INPUT MATERIAL:
------------------------------------------------

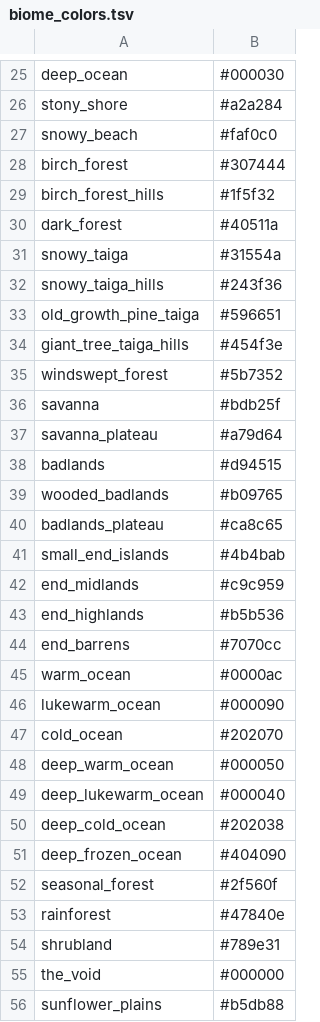
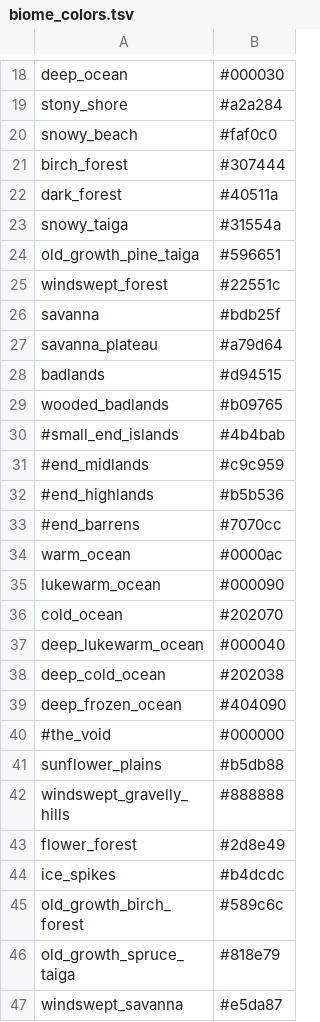
Before and after one commit to MattCloward/Icedice9s-Minecraft-Seed-Finder, a TSV file: biome_colors.tsv, drawn as a sheet; only a part is shown, gaps mark what is left out; the shorter side is filled out with more unchanged rows; the diff covers the shown part only.

Commit message:
Removed unused biomes

```diff
--- a/biome_colors.tsv
+++ b/biome_colors.tsv
@@ -28,9 +21,6 @@ snowy_beach	#faf0c0
 birch_forest	#307444
-birch_forest_hills	#1f5f32
 dark_forest	#40511a
 snowy_taiga	#31554a
-snowy_taiga_hills	#243f36
 old_growth_pine_taiga	#596651
-giant_tree_taiga_hills	#454f3e
-windswept_forest	#5b7352
+windswept_forest	#22551c
 savanna	#bdb25f
@@ -39,7 +29,6 @@ badlands	#d94515
 wooded_badlands	#b09765
-badlands_plateau	#ca8c65
-small_end_islands	#4b4bab
-end_midlands	#c9c959
-end_highlands	#b5b536
-end_barrens	#7070cc
+#small_end_islands	#4b4bab
+#end_midlands	#c9c959
+#end_highlands	#b5b536
+#end_barrens	#7070cc
 warm_ocean	#0000ac
@@ -47,3 +36,2 @@ lukewarm_ocean	#000090
 cold_ocean	#202070
-deep_warm_ocean	#000050
 deep_lukewarm_ocean	#000040
@@ -51,6 +39,3 @@ deep_cold_ocean	#202038
 deep_frozen_ocean	#404090
-seasonal_forest	#2f560f
-rainforest	#47840e
-shrubland	#789e31
-the_void	#000000
+#the_void	#000000
 sunflower_plains	#b5db88
```
Also changed, not shown: 21 removed rows and 9 edited cells elsewhere in this file.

------------------------------------------------

Of all the lines in the data above, show only those that hold the word "shown".

YOUR RESPONSE:
Before and after one commit to MattCloward/Icedice9s-Minecraft-Seed-Finder, a TSV file: biome_colors.tsv, drawn as a sheet; only a part is shown, gaps mark what is left out; the shorter side is filled out with more unchanged rows; the diff covers the shown part only.
Also changed, not shown: 21 removed rows and 9 edited cells elsewhere in this file.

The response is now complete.